Sunday, Jan 21, 2018 | Last Update : 06:19 AM IST
Director Steven Spielberg returns to the top form with an impressive drama based on the powerful true story.
Director: Steven Spielberg
Cast: Meryl Streep, Tom Hanks, Sarah Paulson, Bob Odenkirk, Carrie Coon, and Matthew Rhys.
'The Post' recounts the 1971 publication of 'The Pentagon Papers', the collective study initiated by the Department of Defense that summarized the United States' involvement in Vietnam between 1945 and 1967.
The film mainly revolves around The Washington Post's first female publisher and president, Katharine 'Kay' Graham (Meryl Streep). Kay must bump heads with her Editor-in-chief Benjamin Bradlee (Tom Hanks), who is an outspoken supporter of freedom of the press. The dilemma of Graham and Bradlee to reach an extremely tedious decision of publishing the papers forms the narrative of the film.
Director Steven Spielberg returns to top form with an impressive drama based on a powerful true story. The journey with these reporters to uncover and publish the truth will have you engrossed and captivated. Spielberg and the scriptwriters Liz Hannah and Josh Singer brilliantly tweak the real story into a compelling drama.
With that said, even though 'The Post' is lean and concise, it's not especially subtle. The message of free press starts to become too preachy. The initial 30 minutes take time to introduce us to the setup and thus feel bit stretched. But after the lukewarm start, the brilliance really kicks into high gear in the second half of the film. It's put upon the audience to pay close attention thereupon, because the film doesn't stop moving.
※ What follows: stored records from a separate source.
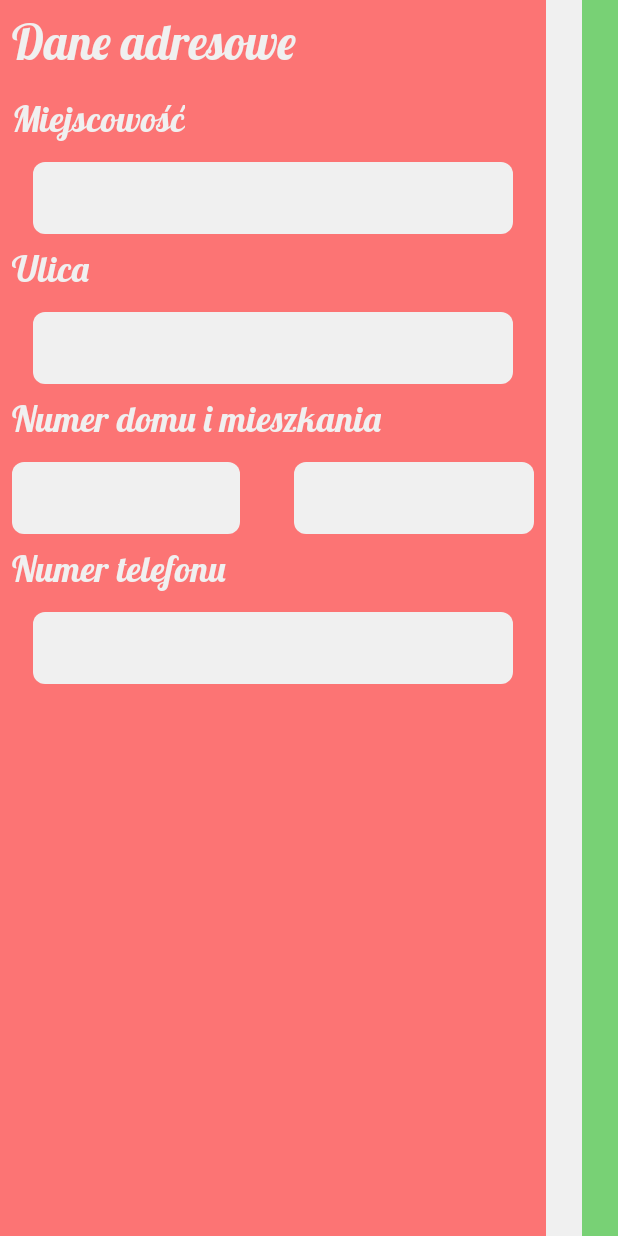
After one commit to Golui/ujio2018, an Android app: the layout address_input.xml on its own in the app's theme, with its tools: preview values and no code run, on a phone screen of 412 x 824 dp. The commit adds this screen. Run offline under Robolectric (Android 15) with nearby library versions, the phone set to English and light mode, and no system bars.

```diff
--- /dev/null
+++ b/Android/app/src/main/res/layout/address_input.xml
@@ -0,0 +1,194 @@
+<?xml version="1.0" encoding="utf-8"?>
+<android.support.constraint.ConstraintLayout xmlns:android="http://schemas.android.com/apk/res/android"
+    xmlns:app="http://schemas.android.com/apk/res-auto"
+    xmlns:tools="http://schemas.android.com/tools"
+    android:layout_width="match_parent"
+    android:layout_height="match_parent"
+    android:background="@color/primary">
+
+    <View
+        android:id="@+id/green"
+        android:layout_width="24dp"
+        android:layout_height="wrap_content"
+        android:background="#78D175"
+        app:layout_constraintRight_toRightOf="parent"
+        app:layout_constraintTop_toTopOf="parent"
+        app:layout_constraintWidth_percent="0.0625" />
+
+    <View
+        android:id="@+id/white"
+        android:layout_width="24dp"
+        android:layout_height="wrap_content"
+        android:background="#F0F0F0"
+        app:layout_constraintRight_toLeftOf="@+id/green"
+        app:layout_constraintTop_toTopOf="parent"
+        app:layout_constraintWidth_percent="0.0625" />
+
+    <android.support.constraint.ConstraintLayout
+        android:layout_width="0dp"
+        android:layout_height="match_parent"
+        app:layout_constraintHeight_percent="0.5"
+        app:layout_constraintHorizontal_bias="1.0"
+        app:layout_constraintLeft_toLeftOf="parent"
+        app:layout_constraintRight_toLeftOf="@+id/white"
+        app:layout_constraintTop_toTopOf="parent">
+
+        <TextView
+            android:id="@+id/address_input_header"
+            android:layout_width="wrap_content"
+            android:layout_height="wrap_content"
+            android:layout_marginStart="8dp"
+            android:layout_marginTop="8dp"
+            android:text="@string/str_address_info"
+            android:theme="@style/InfoText"
+            app:layout_constraintStart_toStartOf="parent"
+            app:layout_constraintTop_toTopOf="parent" />
+
+        <TextView
+            android:id="@+id/address_input_town"
+            android:layout_width="wrap_content"
+            android:layout_height="wrap_content"
+            android:layout_marginStart="8dp"
+            android:layout_marginTop="8dp"
+            android:text="@string/str_town"
+            android:theme="@style/InfoTextSmall"
+            app:layout_constraintStart_toStartOf="parent"
+            app:layout_constraintTop_toBottomOf="@+id/address_input_header" />
+
+        <RelativeLayout
+            android:id="@+id/address_input_text_wrapper1"
+            android:layout_width="320dp"
+            android:layout_height="48dp"
+            android:layout_marginEnd="8dp"
+            android:layout_marginStart="8dp"
+            android:layout_marginTop="8dp"
+            android:background="@drawable/white_rounded_rect"
+            app:layout_constraintEnd_toEndOf="parent"
+            app:layout_constraintStart_toStartOf="parent"
+            app:layout_constraintTop_toBottomOf="@+id/address_input_town">
+
+            <EditText
+                android:id="@+id/address_input_text1"
+                android:layout_width="match_parent"
+                android:layout_height="match_parent"
+                android:background="@android:color/transparent"
+                android:gravity="left|center_vertical"
+                android:inputType="text" />
+        </RelativeLayout>
+
+        <TextView
+            android:id="@+id/address_input_street"
+            android:layout_width="wrap_content"
+            android:layout_height="wrap_content"
+            android:layout_marginStart="8dp"
+            android:layout_marginTop="8dp"
+            android:text="@string/str_street"
+            android:theme="@style/InfoTextSmall"
+            app:layout_constraintStart_toStartOf="parent"
+            app:layout_constraintTop_toBottomOf="@+id/address_input_text_wrapper1" />
+
+        <RelativeLayout
+            android:id="@+id/address_input_text_wrapper2"
+            android:layout_width="320dp"
+            android:layout_height="48dp"
+            android:layout_marginEnd="8dp"
+            android:layout_marginStart="8dp"
+            android:layout_marginTop="8dp"
+            android:background="@drawable/white_rounded_rect"
+            app:layout_constraintEnd_toEndOf="parent"
+            app:layout_constraintStart_toStartOf="parent"
+            app:layout_constraintTop_toBottomOf="@+id/address_input_street">
+
+            <EditText
+                android:id="@+id/address_input_text2"
+                android:layout_width="match_parent"
+                android:layout_height="match_parent"
+                android:background="@android:color/transparent"
+                android:gravity="left|center_vertical"
+                android:inputType="text" />
+        </RelativeLayout>
+
+        <TextView
+            android:id="@+id/address_input_number"
+            android:layout_width="wrap_content"
+            android:layout_height="wrap_content"
+            android:layout_marginStart="8dp"
+            android:layout_marginTop="8dp"
+            android:text="@string/str_house_and_flat_number"
+            android:theme="@style/InfoTextSmall"
+            app:layout_constraintStart_toStartOf="parent"
+            app:layout_constraintTop_toBottomOf="@+id/address_input_text_wrapper2" />
+
+        <RelativeLayout
+            android:id="@+id/address_input_text_wrapper3"
+            android:layout_width="152dp"
+            android:layout_height="48dp"
+            android:layout_marginStart="8dp"
+            android:layout_marginTop="8dp"
+            android:background="@drawable/white_rounded_rect"
+            app:layout_constraintStart_toStartOf="parent"
+            app:layout_constraintTop_toBottomOf="@+id/address_input_number">
+
+            <EditText
+                android:id="@+id/address_input_text3"
+                android:layout_width="match_parent"
+                android:layout_height="match_parent"
+                android:background="@android:color/transparent"
+                android:gravity="left|center_vertical"
+                android:inputType="text" />
+        </RelativeLayout>
+
+        <RelativeLayout
+            android:id="@+id/address_input_text_wrapper4"
+            android:layout_width="160dp"
+            android:layout_height="48dp"
+            android:layout_marginEnd="8dp"
+            android:layout_marginTop="8dp"
+            android:background="@drawable/white_rounded_rect"
+            app:layout_constraintEnd_toEndOf="parent"
+            app:layout_constraintTop_toBottomOf="@+id/address_input_number">
+
+            <EditText
+                android:id="@+id/address_input_text4"
+                android:layout_width="match_parent"
+                android:layout_height="match_parent"
+                android:background="@android:color/transparent"
+                android:gravity="left|center_vertical"
+                android:inputType="text" />
+        </RelativeLayout>
+
+        <TextView
+            android:id="@+id/address_input_phone"
+            android:layout_width="wrap_content"
+            android:layout_height="wrap_content"
+            android:layout_marginStart="8dp"
+            android:layout_marginTop="8dp"
+            android:text="@string/str_phone"
+            android:theme="@style/InfoTextSmall"
+            app:layout_constraintStart_toStartOf="parent"
+            app:layout_constraintTop_toBottomOf="@+id/address_input_text_wrapper3" />
+
+        <RelativeLayout
+            android:id="@+id/address_input_text_wrapper5"
+            android:layout_width="320dp"
+            android:layout_height="48dp"
+            android:layout_marginEnd="8dp"
+            android:layout_marginStart="8dp"
+            android:layout_marginTop="8dp"
+            android:background="@drawable/white_rounded_rect"
+            app:layout_constraintEnd_toEndOf="parent"
+            app:layout_constraintStart_toStartOf="parent"
+            app:layout_constraintTop_toBottomOf="@+id/address_input_phone">
+
+            <EditText
+                android:id="@+id/address_input_text5"
+                android:layout_width="match_parent"
+                android:layout_height="match_parent"
+                android:background="@android:color/transparent"
+                android:gravity="left|center_vertical"
+                android:inputType="phone" />
+        </RelativeLayout>
+
+    </android.support.constraint.ConstraintLayout>
+
+</android.support.constraint.ConstraintLayout>
--- a/Android/app/src/main/res/values/strings.xml
+++ b/Android/app/src/main/res/values/strings.xml
@@ -21,4 +21,14 @@
     <string name="str_size">Rozmiar</string>
     <string name="str_your_orders">Twoje zamówienia</string>
     <string name="str_no_orders">Brak zamówień ☹</string>
+    <string name="str_address_info">Dane adresowe</string>
+    <string name="str_town">Miejscowość</string>
+    <string name="str_street">Ulica</string>
+    <string name="str_house_and_flat_number">Numer domu i mieszkania</string>
+    <string name="str_phone">Numer telefonu</string>
+    <string name="str_payment">Płatność $$$</string>
+    <string name="str_total_price">Do zapłaty\nw sumie się uzbierało…</string>
+    <string name="str_payment_type">Wybierz metodę płatości</string>
+    <string name="str_payment_on_delivery">Kartą przy odbiorze</string>
+    <string name="str_payment_transfer">Przez internet (Wylewy48)</string>
 </resources>
```
Also changed, not shown: Android/app/src/main/res/layout/payment.xml (added, +143 -0 lines), Android/app/src/main/res/mipmap-mdpi/cashregister.png (added), Android/app/src/main/res/mipmap-mdpi/cashusd.png (added), Android/app/src/main/res/mipmap-mdpi/details.png (added), Android/app/src/main/res/vector/cashregister.svg (added).
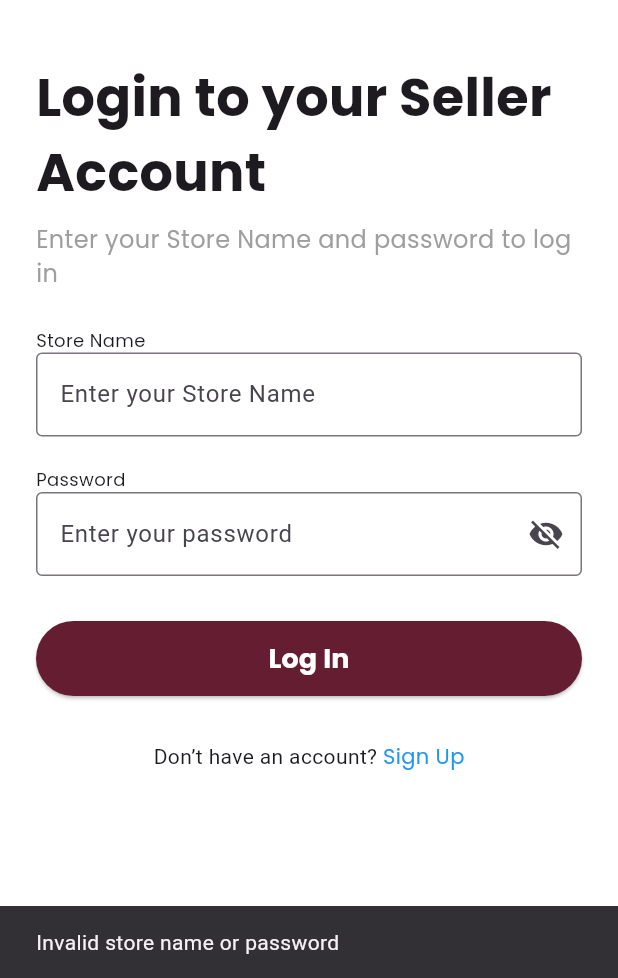
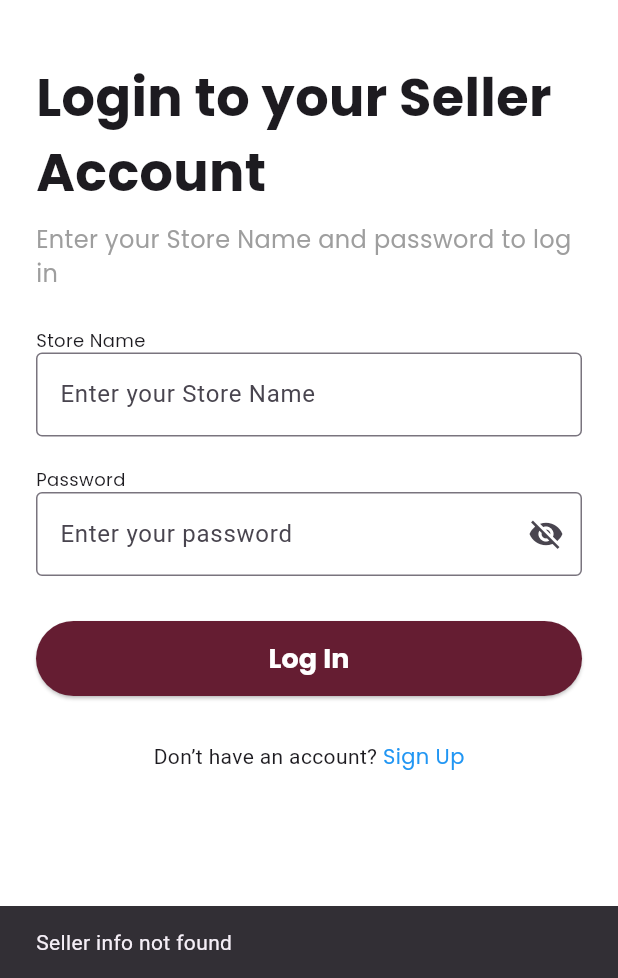
Before and after one commit to umali928/Project, a Flutter app: the SellerLoginScreen screen opened directly, after a tap on "Log In", on a phone screen of 412 x 824 dp, the part 258-1236 px from its top. Run offline on Flutter 3.47's test engine with Material 3 defaults, Android fonts, the phone set to English and light mode, and no system bars; our stand-ins replace cloud_firestore, firebase_auth, firebase_core, google_fonts, image_picker, lucide_icons and 2 more; accounts and stored records are empty.

Commit message:
Working sellerlogin

```diff
--- a/lib/SellerLogin.dart
+++ b/lib/SellerLogin.dart
@@ -6,7 +6,7 @@ import 'dart:convert'; // For utf8.encode
 import 'package:shared_preferences/shared_preferences.dart';
 import 'sellerRegister.dart';
 import 'sellerdashboard.dart';
-
+import 'package:firebase_auth/firebase_auth.dart';
 void main() async {
   WidgetsFlutterBinding.ensureInitialized();
   SharedPreferences prefs = await SharedPreferences.getInstance();
@@ -36,23 +36,40 @@ class _SellerLoginScreenState extends State<SellerLoginScreen> {
 
   final storeName = storeNameController.text.trim();
   final password = passwordController.text.trim();
-    final hashedInputPassword =
-        sha256.convert(utf8.encode(password)).toString();
+  final hashedInputPassword = sha256.convert(utf8.encode(password)).toString();
 
   try {
-      final userDocs =
-          await FirebaseFirestore.instance.collection('users').get();
+    final currentUser = FirebaseAuth.instance.currentUser;
+    if (currentUser == null) {
+      ScaffoldMessenger.of(context).showSnackBar(
+        const SnackBar(content: Text("Please login as user first.")),
+      );
+      return;
+    }
 
-      for (var userDoc in userDocs.docs) {
-        final sellerInfoSnapshot = await userDoc.reference
+    // 🔥 Only check inside the current logged-in user's sellerInfo
+    final sellerInfoSnapshot = await FirebaseFirestore.instance
+        .collection('users')
+        .doc(currentUser.uid)
         .collection('sellerInfo')
         .where('storeName', isEqualTo: storeName)
         .get();
 
-        for (var sellerDoc in sellerInfoSnapshot.docs) {
-          final data = sellerDoc.data();
-          if (data['storeName'] == storeName &&
-              data['password'] == hashedInputPassword) {
+    if (sellerInfoSnapshot.docs.isEmpty) {
+      ScaffoldMessenger.of(context).showSnackBar(
+        const SnackBar(content: Text("Seller info not found")),
+      );
+      return;
+    }
+
+    final data = sellerInfoSnapshot.docs.first.data();
+    if (data['password'] != hashedInputPassword) {
+      ScaffoldMessenger.of(context).showSnackBar(
+        const SnackBar(content: Text("Invalid password")),
+      );
+      return;
+    }
+
     // ✅ Save session
     SharedPreferences prefs = await SharedPreferences.getInstance();
     await prefs.setString('sellerStoreName', storeName);
@@ -61,14 +78,6 @@ class _SellerLoginScreenState extends State<SellerLoginScreen> {
     Navigator.pushReplacement(
       context,
       MaterialPageRoute(builder: (context) => DashboardScreen()),
-            );
-            return;
-          }
-        }
-      }
-
-      ScaffoldMessenger.of(context).showSnackBar(
-        const SnackBar(content: Text("Invalid store name or password")),
     );
   } catch (e) {
     ScaffoldMessenger.of(context).showSnackBar(
```
Lines whose indentation alone changed are shown as unchanged.
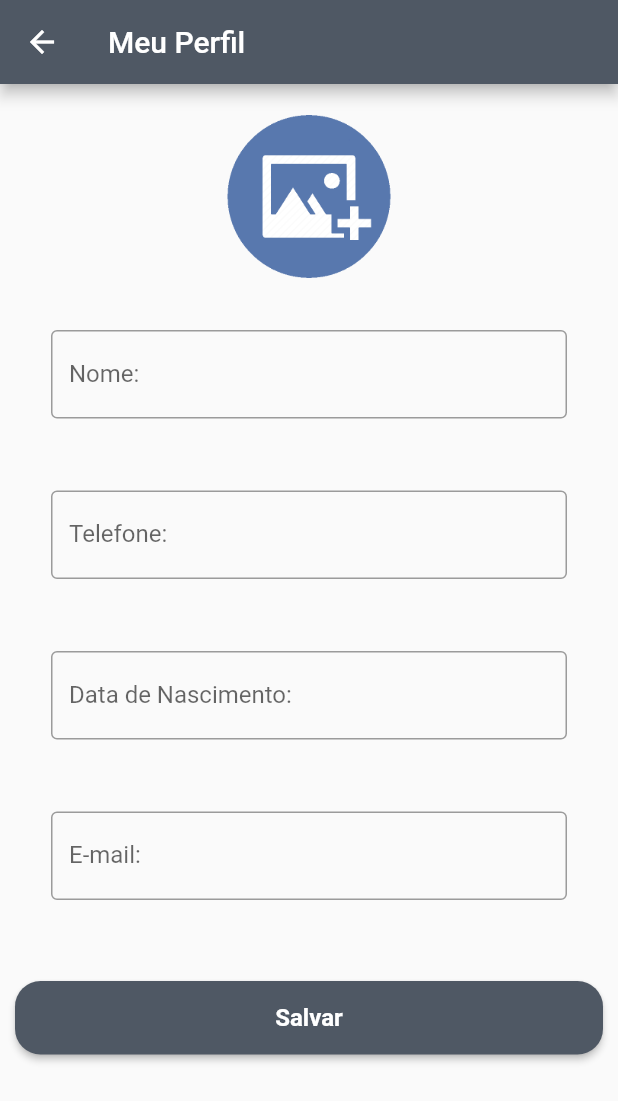
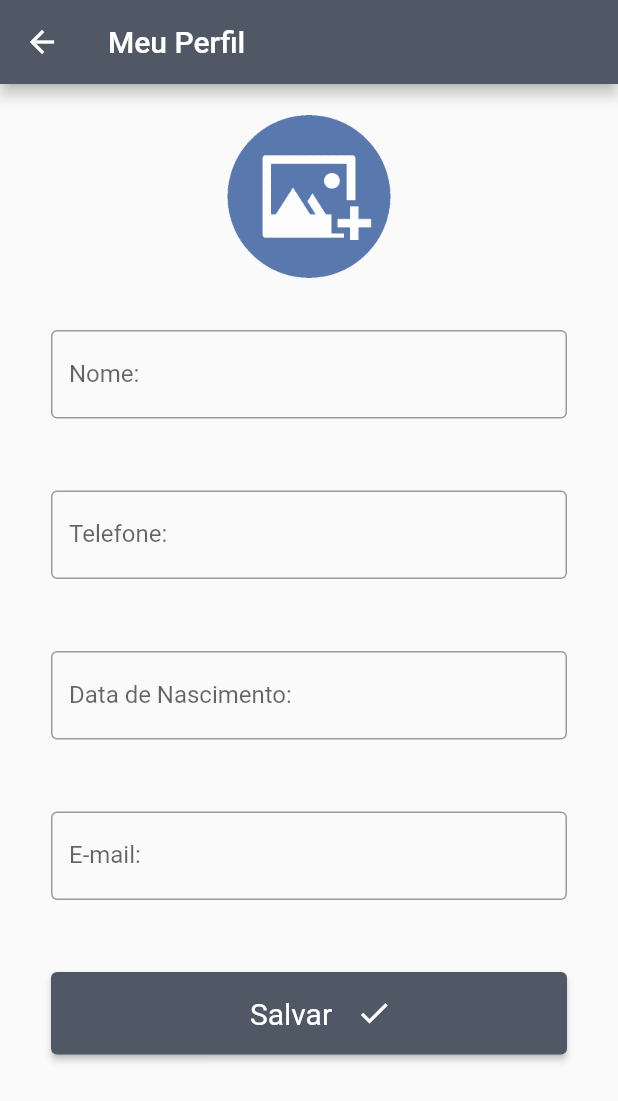
Before and after one commit to brunocaavalcante/Efraim-App, a Flutter app: the MeuPerfil screen opened directly with empty values, on a phone screen of 412 x 824 dp. Shown: the top 1101 px of the screen. Run offline on Flutter 3.47's test engine with Material 2 defaults, Android fonts, the phone set to English and light mode, and no system bars; our stand-ins replace cloud_firestore, file_picker, firebase_auth, firebase_core, firebase_storage, mask_text_input_formatter and 1 more; accounts and stored records are empty; Roboto replaces fonts that are missing (Montserrat).

Commit message:
Correcao bug meu perfil

```diff
--- a/lib/pages/core/date_ultils.dart
+++ b/lib/pages/core/date_ultils.dart
@@ -13,4 +13,8 @@ class DateUltils {
   static onlyDate(DateTime data) {
     return DateTime(data.year, data.month, data.day);
   }
+
+  static DateTime stringToDate(String data) {
+    return DateFormat('dd-MM-yyyy').parse(data);
+  }
 }
--- a/lib/pages/usuario/meu_perfil.dart
+++ b/lib/pages/usuario/meu_perfil.dart
@@ -1,12 +1,12 @@
 import 'dart:io';
 import 'package:app_flutter/models/usuario.dart';
 import 'package:app_flutter/pages/core/custom_exception.dart';
+import 'package:app_flutter/pages/core/date_ultils.dart';
 import 'package:app_flutter/services/file_service.dart';
 import 'package:app_flutter/services/user_service.dart';
 import 'package:file_picker/file_picker.dart';
 import 'package:firebase_storage/firebase_storage.dart';
 import 'package:flutter/material.dart';
-import 'package:intl/intl.dart';
 import 'package:mask_text_input_formatter/mask_text_input_formatter.dart';
 import 'package:provider/src/provider.dart';
 
@@ -31,32 +31,13 @@ class _MeuPerfilState extends State<MeuPerfil> {
   bool loading = false;
 
   @override
+  void initState() {
+    inicializarValores();
+    super.initState();
+  }
+
+  @override
   Widget build(BuildContext context) {
-    inicializarValores();
-
-    final btnSalvar = ButtonTheme(
-        minWidth: MediaQuery.of(context).size.width,
-        padding: const EdgeInsets.fromLTRB(20.0, 15.0, 20.0, 15.0),
-        // ignore: deprecated_member_use
-        child: RaisedButton(
-            color: const Color.fromRGBO(79, 88, 100, 1),
-            child: const Text(
-              "Salvar",
-              style: TextStyle(
-                  fontFamily: 'Montserrat',
-                  fontSize: 16.0,
-                  color: Colors.white,
-                  fontWeight: FontWeight.bold),
-              textAlign: TextAlign.center,
-            ),
-            onPressed: () {
-              if (formKey.currentState!.validate()) {
-                editar();
-              }
-            },
-            shape: RoundedRectangleBorder(
-                borderRadius: BorderRadius.circular(17.0))));
-
     return Scaffold(
       appBar: AppBar(title: const Text('Meu Perfil')),
       body: SingleChildScrollView(
@@ -71,13 +52,29 @@ class _MeuPerfilState extends State<MeuPerfil> {
               fieldPhone(),
               fieldDataNascimento(),
               fieldEmail(),
-              const SizedBox(height: 30.0),
-              btnSalvar
+              btnSalvar()
             ],
           ),
         ),
       )),
     );
+  }
+
+  btnSalvar() {
+    return Padding(
+        padding: const EdgeInsets.all(24.0),
+        child: ElevatedButton(
+            onPressed: () async {
+              if (formKey.currentState!.validate()) {
+                editar();
+              }
+            },
+            child: Row(mainAxisAlignment: MainAxisAlignment.center, children: [
+              Padding(
+                  padding: EdgeInsets.all(16.0),
+                  child: Text("Salvar", style: TextStyle(fontSize: 20))),
+              Icon(Icons.check)
+            ])));
   }
 
   Widget fieldName() {
@@ -222,8 +219,7 @@ class _MeuPerfilState extends State<MeuPerfil> {
       usuario.telefone = telefone.text;
       usuario.email = email.text;
       usuario.photo = widget.usuario.photo;
-      usuario.dataNascimento =
-          DateFormat('dd/MM/yyyy').parse(dataNascimento.text);
+      usuario.dataNascimento = DateUltils.stringToDate(dataNascimento.text);
       await context.read<UserService>().atualizar(usuario);
       Navigator.pop(context);
     } on CustomException catch (e) {
@@ -287,15 +283,8 @@ class _MeuPerfilState extends State<MeuPerfil> {
     nome.text = widget.usuario.name ?? '';
     telefone.text = widget.usuario.telefone ?? '';
     senha.text = widget.usuario.senha ?? '';
-    dataNascimento.text = formatarData(widget.usuario.dataNascimento);
+    dataNascimento.text =
+        DateUltils.formatarData(widget.usuario.dataNascimento);
     email.text = widget.usuario.email ?? '';
   }
-
-  formatarData(DateTime? data) {
-    if (data != null) {
-      return DateFormat('dd/MM/yyyy').format(data);
-    } else {
-      return "";
-    }
-  }
 }
```
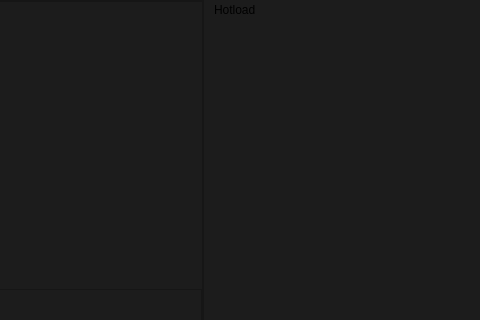
dertwist/Hammer5Tools, file src/batch_creator/main.ui: the form before one commit; both pictures show x 707 to 1187 and y 0 to 320 of the 1271 by 707 pixel window.
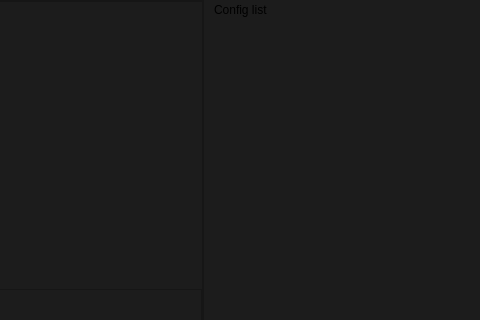
The form after the commit. Icons and pictures are not drawn.

Diff of the .ui file:
```diff
--- a/src/batch_creator/main.ui
+++ b/src/batch_creator/main.ui
@@ -1167,7 +1167,7 @@
     <set>QDockWidget::DockWidgetFeature::DockWidgetFloatable|QDockWidget::DockWidgetFeature::DockWidgetMovable</set>
    </property>
    <property name="windowTitle">
-    <string>Hotload</string>
+    <string>Config list</string>
    </property>
    <attribute name="dockWidgetArea">
     <number>2</number>
```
And the result is us feeling included and caring about The Post's dilemma and its ultimate decision.
Meryl Streep and Tom Hanks co-star as Graham and Bradlee, and they are fantastic in their respective roles and even better in their chemistry. Streep has added yet another winning performance to her scintillating filmography. She amazingly creates Kay Graham, after portraying real-life women such as Margaret Thatcher, Julia Childs, and Lindy Chamberlain. One of the miracles that Streep manages to perform again is that one forgets that it is her a second after she appears on the screen. Tom Hanks once again proves his caliber in playing hard hitting characters. His portrayal of Bradlee is immensely moving and real. It's the solid lead performances by Streep and Hanks that gives ‘The Post’ its beating heart. The supporting cast is great, too. Carrie Coon as Meg Greenfield and Bob Odenkirk as reporter Ben Bagdikian stand out.
Despite its strong themes, 'The Post' never fails to entertain the audience with neatly done mawkish humour. It’s funny how a film that is set in 1970, is still so relevant, especially in today's political time. It is so obvious that Spielberg wants to make some sharp remarks at the man currently sitting in The White House. And in the reflection, it also gives strong moral values to the media and the importance of the press in the democracy.
This movie isn't 'Spotlight', but it is one of the better journalism movies made.
In a scene towards the climax of the film, a reporter reiterates the message from the judge: "In the First Amendment the Founding Fathers gave the free press the protection it must have to fulfill its essential role in our democracy. The press was to serve the governed, not the governors."
If people take one thing away from this film, let it be that.